- _Your assignment_
Each line below that holds the word "trends" counts toward the answer; reply with the total number only.

[Records from a collection]
▬▬▬

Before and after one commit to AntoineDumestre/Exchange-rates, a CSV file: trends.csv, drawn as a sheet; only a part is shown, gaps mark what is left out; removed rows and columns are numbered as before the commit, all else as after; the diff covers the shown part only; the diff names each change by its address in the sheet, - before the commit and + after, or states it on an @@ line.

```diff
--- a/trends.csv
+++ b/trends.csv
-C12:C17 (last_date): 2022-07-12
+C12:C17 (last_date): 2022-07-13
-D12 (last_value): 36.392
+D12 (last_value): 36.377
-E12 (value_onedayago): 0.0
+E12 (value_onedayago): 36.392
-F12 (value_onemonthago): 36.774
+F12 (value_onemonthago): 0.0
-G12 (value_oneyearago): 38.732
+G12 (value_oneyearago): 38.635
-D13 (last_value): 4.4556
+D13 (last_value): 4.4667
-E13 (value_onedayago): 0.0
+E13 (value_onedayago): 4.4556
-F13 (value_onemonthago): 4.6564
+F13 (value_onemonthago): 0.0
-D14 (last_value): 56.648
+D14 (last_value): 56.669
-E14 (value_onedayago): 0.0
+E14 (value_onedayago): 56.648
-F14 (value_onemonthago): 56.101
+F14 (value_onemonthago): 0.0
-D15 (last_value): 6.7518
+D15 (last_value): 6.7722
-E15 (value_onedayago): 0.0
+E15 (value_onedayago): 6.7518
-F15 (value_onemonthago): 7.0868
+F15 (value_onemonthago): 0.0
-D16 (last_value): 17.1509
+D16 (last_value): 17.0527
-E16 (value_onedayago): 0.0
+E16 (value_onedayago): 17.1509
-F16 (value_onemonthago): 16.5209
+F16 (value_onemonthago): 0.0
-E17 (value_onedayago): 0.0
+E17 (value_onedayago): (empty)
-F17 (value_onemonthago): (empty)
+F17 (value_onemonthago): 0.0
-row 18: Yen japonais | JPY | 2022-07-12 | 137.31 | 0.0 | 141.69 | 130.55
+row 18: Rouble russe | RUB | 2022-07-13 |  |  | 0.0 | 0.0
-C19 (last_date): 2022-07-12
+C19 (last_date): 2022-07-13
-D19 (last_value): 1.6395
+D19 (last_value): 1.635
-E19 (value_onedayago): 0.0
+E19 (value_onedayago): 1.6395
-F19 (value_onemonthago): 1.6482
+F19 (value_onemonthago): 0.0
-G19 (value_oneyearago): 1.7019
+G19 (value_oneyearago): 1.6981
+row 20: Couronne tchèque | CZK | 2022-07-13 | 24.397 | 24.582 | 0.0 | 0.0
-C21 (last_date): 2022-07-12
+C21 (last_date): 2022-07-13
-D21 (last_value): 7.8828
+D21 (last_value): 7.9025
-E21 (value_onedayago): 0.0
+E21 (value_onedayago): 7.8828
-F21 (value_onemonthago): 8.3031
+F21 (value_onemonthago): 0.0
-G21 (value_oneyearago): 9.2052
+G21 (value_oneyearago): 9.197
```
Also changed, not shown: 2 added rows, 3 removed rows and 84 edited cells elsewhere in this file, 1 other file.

▬▬▬

- _Solution to this problem_
3